Dry bones. Fleshly living. Stinking body in the grave. This is not a day for natural exuberance. How much nicer to look at a world in the week of its creation, when all is green and vivid with promise; to caress an animal and feel it pulsing; to reach out to the hand of a friend.
The Christian church, however, is not a museum, an antique shop, a house of the dead, a desert scene -- though it often looks like each of these. It is a place of life: of people returned from exile, of those who would naturally limp but can dance, whose eyes were dimmed but now they see.
The word epiphany is from the Greek and refers to the experience of a sudden and amazing realization. Usually it’s applied to a scientific or philosophical/religious breakthrough, but it can apply in any situation in which a brilliant insight gives a person a different perspective on life or a problem s/he has been considering. For example, Archimedes’ famous shriek of “Eureka!” came as he was in the baths, contemplating yet again the difficulty of determining if a given mass would float.
Ron Love Mark Ellingsen Bob Ove Bonnie Bates Bill Thomas Frank Ramirez
Nehemiah 8:1-3, 5-6, 8-10 Imagine a worship service, a sharing of scripture and interpretation, that went on from dawn until midday. How would you respond? In many of our mainline churches a worship service that last more than an hour risks negative comments to the pastor. “Worship was too long.” “I have other things to do today.” “Can’t you try to keep worship to an hour?”
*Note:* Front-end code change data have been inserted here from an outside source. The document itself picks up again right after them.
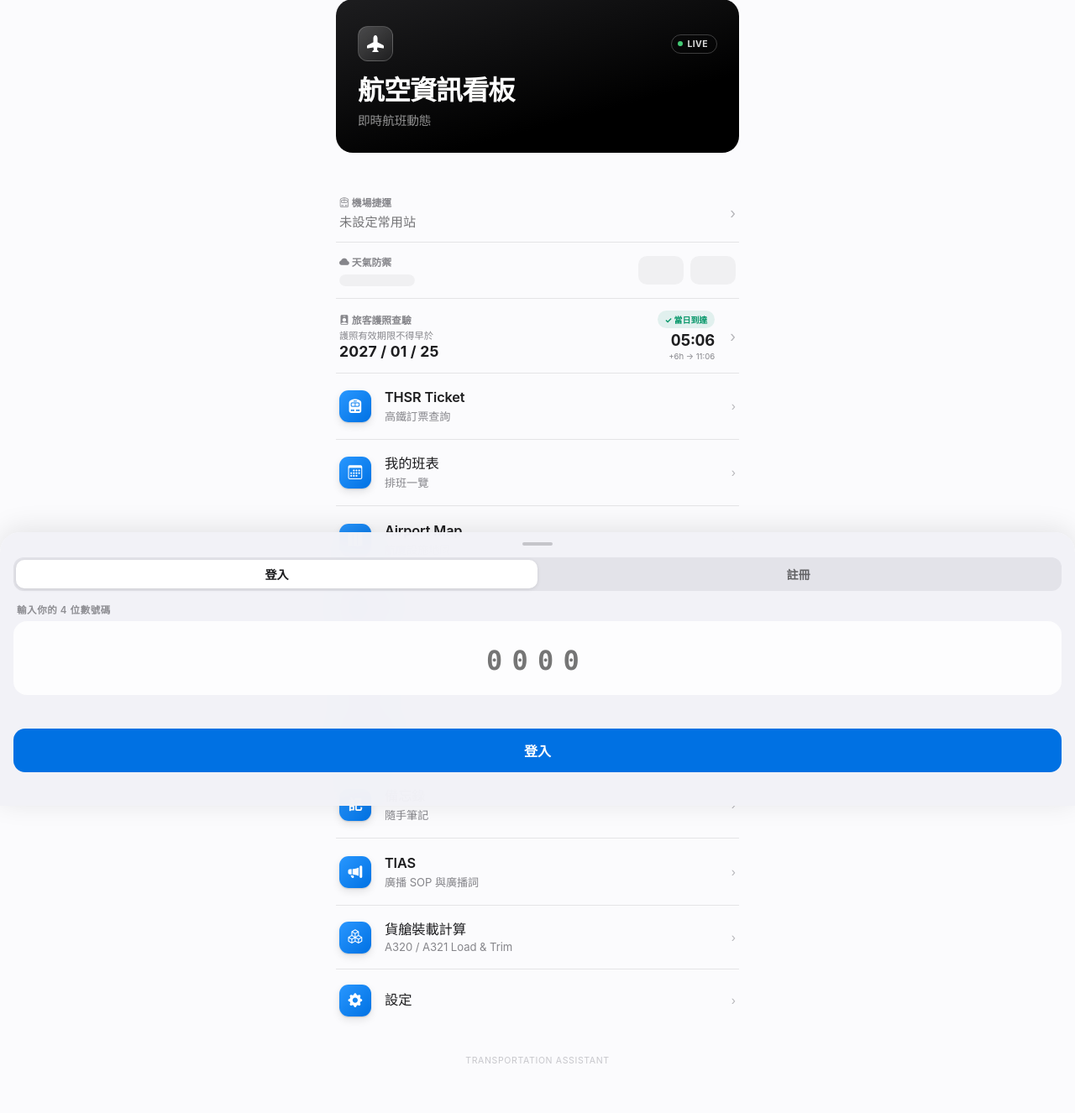
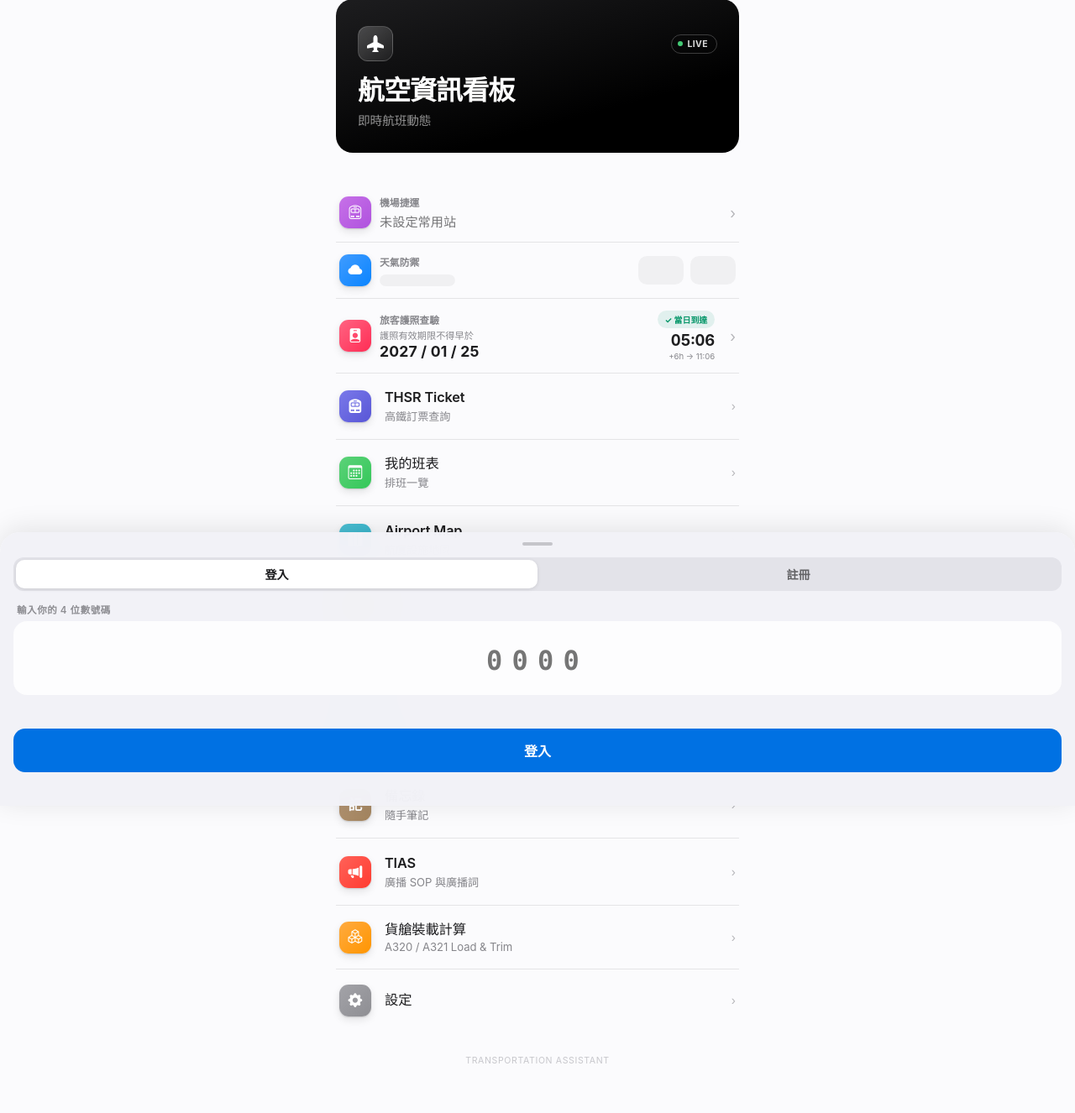
Before and after one commit to twwone/Transportationtool, a Flask app: page / in a window 1280 px wide. Shown: the part 166-1492 px from the top of the page at 84% size. Run offline with Flask 3, Linux system fonts and the light colour scheme.

Commit message:
style: restore per-function identity colors on home list icons
The redesign had collapsed every list icon to the same blue, which
made the list impossible to scan by color. Gave each function its own
color again, and brought the three strip rows (MRT/weather/passport)
in line with the rest of the list by giving them the same colored
icon squares instead of a bare icon+label.

Also swapped a stray emoji fallback for the MRT strip's error state
for the same bootstrap-icons glyph used everywhere else on the row.

```diff
--- a/templates/home.html
+++ b/templates/home.html
@@ -249,36 +249,54 @@ body {
   opacity: 0.6;
 }
 
-/* 全站統一單一品牌色 icon 色塊（Apple.com 官網藍），不再依功能分色 */
-.card-thsr      .sm-icon,
-.card-mrt       .sm-icon,
-.card-schedule  .sm-icon,
-.card-amenities .sm-icon,
-.card-visa      .sm-icon,
-.card-share     .sm-icon,
-.card-weather   .sm-icon,
-.card-diet      .sm-icon,
-.card-memo      .sm-icon,
-.card-sop       .sm-icon,
-.card-loadsheet .sm-icon,
-.card-settings  .sm-icon { background: linear-gradient(135deg,#2997ff,#0071e3); }
-.card-memo      .sm-icon { font-family: Georgia, serif; font-weight: 600; }
+/* 每個功能各自識別色，讓清單能靠顏色快速掃視定位，不再全部統一單一藍 */
+.card-thsr      .sm-icon { background: linear-gradient(135deg,#7a79ea,#5856d6); }
+.card-schedule  .sm-icon { background: linear-gradient(135deg,#5cd279,#34c759); }
+.card-amenities .sm-icon { background: linear-gradient(135deg,#4dc0d4,#30b0c7); }
+.card-visa      .sm-icon { background: linear-gradient(135deg,#ffd60a,#ffcc00); color:#1d1d1f; }
+.card-share     .sm-icon { background: linear-gradient(135deg,#5cc2ee,#32ade6); }
+.card-diet      .sm-icon { background: linear-gradient(135deg,#26d6cd,#00c7be); }
+.card-memo      .sm-icon { background: linear-gradient(135deg,#b89877,#a2845e); font-family: Georgia, serif; font-weight: 600; }
+.card-sop       .sm-icon { background: linear-gradient(135deg,#ff6259,#ff3b30); }
+.card-loadsheet .sm-icon { background: linear-gradient(135deg,#ffab40,#ff9500); }
+.card-settings  .sm-icon { background: linear-gradient(135deg,#a3a3a8,#8e8e93); }
 @media (prefers-color-scheme: dark) {
-  .card-thsr      .sm-icon,
-  .card-mrt       .sm-icon,
-  .card-schedule  .sm-icon,
-  .card-amenities .sm-icon,
-  .card-visa      .sm-icon,
-  .card-share     .sm-icon,
-  .card-weather   .sm-icon,
-  .card-diet      .sm-icon,
-  .card-memo      .sm-icon,
-  .card-sop       .sm-icon,
-  .card-loadsheet .sm-icon,
-  .card-settings  .sm-icon { background: linear-gradient(135deg,#4db3ff,#2997ff); }
-}
-
-/* ── Strip 列（機捷 / 天氣 / 護照，融入同一份清單，僅數字保留識別色）── */
+  .card-thsr      .sm-icon { background: linear-gradient(135deg,#8b8af0,#6f6ee0); }
+  .card-schedule  .sm-icon { background: linear-gradient(135deg,#6adf8c,#43d16a); }
+  .card-amenities .sm-icon { background: linear-gradient(135deg,#5fd0e3,#3fc3db); }
+  .card-visa      .sm-icon { background: linear-gradient(135deg,#ffe066,#ffd60a); color:#1d1d1f; }
+  .card-share     .sm-icon { background: linear-gradient(135deg,#77cdf1,#48bdee); }
+  .card-diet      .sm-icon { background: linear-gradient(135deg,#3fe6dd,#1adfd4); }
+  .card-memo      .sm-icon { background: linear-gradient(135deg,#c7a985,#b3936d); }
+  .card-sop       .sm-icon { background: linear-gradient(135deg,#ff8079,#ff5449); }
+  .card-loadsheet .sm-icon { background: linear-gradient(135deg,#ffbc63,#ffa733); }
+  .card-settings  .sm-icon { background: linear-gradient(135deg,#b8b8bd,#9d9da3); }
+}
+
+/* strip 列（機捷 / 天氣 / 護照）也套用同一套色塊圖示，跟其餘清單項目視覺一致 */
+.strip-icon {
+  flex-shrink: 0;
+  width: 38px;
+  height: 38px;
+  border-radius: 11px;
+  display: flex;
+  align-items: center;
+  justify-content: center;
+  font-size: 1.05rem;
+  line-height: 1;
+  color: #fff;
+  box-shadow: 0 1px 2px rgba(0,0,0,0.14), 0 4px 10px rgba(0,0,0,0.10);
+}
+.card-mrt-strip      .strip-icon { background: linear-gradient(135deg,#c771e8,#af52de); }
+.card-weather-strip  .strip-icon { background: linear-gradient(135deg,#409cff,#0a84ff); }
+.card-passport-strip .strip-icon { background: linear-gradient(135deg,#ff6482,#ff2d55); }
+@media (prefers-color-scheme: dark) {
+  .card-mrt-strip      .strip-icon { background: linear-gradient(135deg,#d497ee,#bd6ce6); }
+  .card-weather-strip  .strip-icon { background: linear-gradient(135deg,#6ab4ff,#3f9dff); }
+  .card-passport-strip .strip-icon { background: linear-gradient(135deg,#ff8ba0,#ff5473); }
+}
+
+/* ── Strip 列（機捷 / 天氣 / 護照，融入同一份清單，圖示與其餘項目同款色塊）── */
 .card-strip {
   position: relative;
   padding: 14px 4px;
@@ -961,17 +979,17 @@ document.addEventListener('touchend', e => {
 const CARDS = {
   tias:      { icon:'<i class="bi bi-airplane-fill"></i>',      title:'航空資訊看板',     desc:'即時航班動態',           url:'/tias',                                         hero:true },
   thsr:      { icon:'<i class="bi bi-train-front-fill"></i>',   title:'THSR Ticket',     desc:'高鐵訂票查詢',           url:'https://thsr-ticket-bot-j7qr.onrender.com',    cls:'card-thsr', ext:true },
-  mrt:       { icon:'<i class="bi bi-train-front"></i>',        title:'MRT Train',       desc:'機場捷運即時班次',        url:'/mrt',     strip:true, stripCls:'card-mrt-strip',     stripTag:'<i class="bi bi-train-front"></i> 機場捷運' },
+  mrt:       { icon:'<i class="bi bi-train-front"></i>',        title:'MRT Train',       desc:'機場捷運即時班次',        url:'/mrt',     strip:true, stripCls:'card-mrt-strip',     stripTag:'機場捷運' },
   schedule:  { icon:'<i class="bi bi-calendar3"></i>',          title:'我的班表',         desc:'排班一覽',               url:'/schedule',                                     cls:'card-schedule' },
   amenities: { icon:'<i class="bi bi-map-fill"></i>',           title:'Airport Map',     desc:'航廈設施地圖',           url:'/amenities',                                    cls:'card-amenities' },
   visa:      { icon:'<i class="bi bi-person-badge-fill"></i>',  title:'Visa Guide',      desc:'簽證資訊查詢',           url:'/visa-guide',                                   cls:'card-visa' },
   share:     { icon:'<i class="bi bi-clipboard-fill"></i>',     title:'Clipboard',       desc:'跨裝置剪貼簿',           url:'/share',                                        cls:'card-share' },
-  weather:   { icon:'<i class="bi bi-cloud-fill"></i>',         title:'天氣防禦',          desc:'即時天氣與預報',         url:'/weather', strip:true, stripCls:'card-weather-strip', stripTag:'<i class="bi bi-cloud-fill"></i> 天氣防禦' },
+  weather:   { icon:'<i class="bi bi-cloud-fill"></i>',         title:'天氣防禦',          desc:'即時天氣與預報',         url:'/weather', strip:true, stripCls:'card-weather-strip', stripTag:'天氣防禦' },
   diet:      { icon:'<i class="bi bi-egg-fried"></i>',          title:'熱量追蹤',          desc:'飲食紀錄',              url:'/diet',                                         cls:'card-diet' },
   memo:      { icon:'記',                                        title:'備忘錄',             desc:'隨手筆記',              url:'/memo',                                         cls:'card-memo' },
   sop:       { icon:'<i class="bi bi-megaphone-fill"></i>',     title:'TIAS',               desc:'廣播 SOP 與廣播詞',       url:'/sop',                                          cls:'card-sop' },
   loadsheet: { icon:'<i class="bi bi-boxes"></i>',              title:'貨艙裝載計算',        desc:'A320 / A321 Load & Trim', url:'/loadsheet',                                    cls:'card-loadsheet' },
-  passport:  { icon:'<i class="bi bi-person-badge-fill"></i>',  title:'護照查驗',            desc:'有效期限計算',           url:'#', strip:true, stripCls:'card-passport-strip', stripTag:'<i class="bi bi-person-badge-fill"></i> 旅客護照查驗' },
+  passport:  { icon:'<i class="bi bi-person-badge-fill"></i>',  title:'護照查驗',            desc:'有效期限計算',           url:'#', strip:true, stripCls:'card-passport-strip', stripTag:'旅客護照查驗' },
 };
 const DEFAULT_ORDER = ['tias','thsr','mrt','schedule','amenities','visa','share','weather','diet','memo','sop','loadsheet','passport'];
 const _STRIP_FIXED = ['tias','mrt','weather','passport']; // 這四張固定位置，不參與排序
@@ -1019,6 +1037,7 @@ function renderBento(order) {
     el.className = `card card-strip ${c.stripCls}`;
     el.style.animation = `fadeUp 0.55s cubic-bezier(0.22,1,0.36,1) ${delay}ms both`;
     el.innerHTML = `<div class="strip-inner" id="strip-${id}">
+      <div class="strip-icon">${c.icon}</div>
       <div class="strip-left">
         <div class="strip-tag">${c.stripTag}</div>
         <div class="strip-skel" style="width:90px;height:14px;margin-top:4px"></div>
@@ -1241,7 +1260,7 @@ async function loadMrtStrip() {
   const sName = starredId ? (_MRT_NAMES[starredId] || starredId) : '';
 
   if (!starredId) {
-    el.innerHTML = `<div class="strip-left"><div class="strip-tag"><i class="bi bi-train-front"></i> 機場捷運</div><div class="strip-name" style="opacity:.6">未設定常用站</div></div><div class="strip-arr" style="margin-left:auto">›</div>`;
+    el.innerHTML = `<div class="strip-icon"><i class="bi bi-train-front"></i></div><div class="strip-left"><div class="strip-tag">機場捷運</div><div class="strip-name" style="opacity:.6">未設定常用站</div></div><div class="strip-arr" style="margin-left:auto">›</div>`;
     return;
   }
   try {
@@ -1280,14 +1299,15 @@ async function loadMrtStrip() {
     if (!hasAny) pillsHtml = '';
 
     el.innerHTML = `
+      <div class="strip-icon"><i class="bi bi-train-front"></i></div>
       <div class="strip-left">
-        <div class="strip-tag"><i class="bi bi-train-front"></i> 機場捷運</div>
+        <div class="strip-tag">機場捷運</div>
         <div class="strip-name">${sName}</div>
       </div>
       <div class="strip-trains">${pillsHtml || '<span style="font-size:.72rem;color:var(--sub)">無班次</span>'}</div>
       <div class="strip-arr">›</div>`;
   } catch {
-    el.innerHTML = `<div class="strip-left"><div class="strip-tag">🚇 機場捷運</div><div class="strip-name">${sName}</div></div><div class="strip-arr" style="margin-left:auto">›</div>`;
+    el.innerHTML = `<div class="strip-icon"><i class="bi bi-train-front"></i></div><div class="strip-left"><div class="strip-tag">機場捷運</div><div class="strip-name">${sName}</div></div><div class="strip-arr" style="margin-left:auto">›</div>`;
   }
 }
 
@@ -1328,7 +1348,7 @@ async function loadWeatherStrip() {
     if (cache) { lat = cache.lat; lon = cache.lon; }
   }
   if (lat === null) {
-    el.innerHTML = `<div class="strip-left"><div class="strip-tag"><i class="bi bi-cloud-fill"></i> 天氣防禦</div><div class="strip-name" style="opacity:.6">未設定地點</div></div><div class="strip-arr" style="margin-left:auto">›</div>`;
+    el.innerHTML = `<div class="strip-icon"><i class="bi bi-cloud-fill"></i></div><div class="strip-left"><div class="strip-tag">天氣防禦</div><div class="strip-name" style="opacity:.6">未設定地點</div></div><div class="strip-arr" style="margin-left:auto">›</div>`;
     return;
   }
   try {
@@ -1344,8 +1364,9 @@ async function loadWeatherStrip() {
         <span class="fc-mini-temp">${f.hi!==undefined&&f.hi!=='—'?f.hi:'—'}°</span>
       </div>`).join('');
     el.innerHTML = `
+      <div class="strip-icon"><i class="bi bi-cloud-fill"></i></div>
       <div class="strip-left">
-        <div class="strip-tag"><i class="bi bi-cloud-fill"></i> 天氣防禦</div>
+        <div class="strip-tag">天氣防禦</div>
         <div class="strip-name">${loc}</div>
       </div>
       <div class="strip-wx">
@@ -1358,7 +1379,7 @@ async function loadWeatherStrip() {
       </div>
       <div class="strip-arr">›</div>`;
   } catch {
-    el.innerHTML = `<div class="strip-left"><div class="strip-tag"><i class="bi bi-cloud-fill"></i> 天氣防禦</div><div class="strip-name" style="opacity:.6">載入失敗</div></div><div class="strip-arr" style="margin-left:auto">›</div>`;
+    el.innerHTML = `<div class="strip-icon"><i class="bi bi-cloud-fill"></i></div><div class="strip-left"><div class="strip-tag">天氣防禦</div><div class="strip-name" style="opacity:.6">載入失敗</div></div><div class="strip-arr" style="margin-left:auto">›</div>`;
   }
 }
 
@@ -1391,8 +1412,9 @@ function loadPassportStrip() {
   const statusColor = isCrossDay ? '#2563eb' : '#059669';
 
   el.innerHTML = `
+    <div class="strip-icon"><i class="bi bi-person-badge-fill"></i></div>
     <div style="display:flex;flex-direction:column;gap:1px;flex:1;min-width:0">
-      <div class="strip-tag"><i class="bi bi-person-badge-fill"></i> 旅客護照查驗</div>
+      <div class="strip-tag">旅客護照查驗</div>
       <div style="font-size:.7rem;color:var(--sub);margin-top:1px">護照有效期限不得早於</div>
       <div style="font-size:1.1rem;font-weight:700;color:var(--text);letter-spacing:.01em;line-height:1.2">${minExpiryStr}</div>
     </div>
```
Some time ago there was a series of programmes on BBC 2 on the recent history of the Catholic Church. The series was called "Absolute Truth", and one programme looked at Catholicism in the developing parts of the world. It studied the work of liberation theologians in Latin America, particularly Leonardo Boff and Oscar Romero.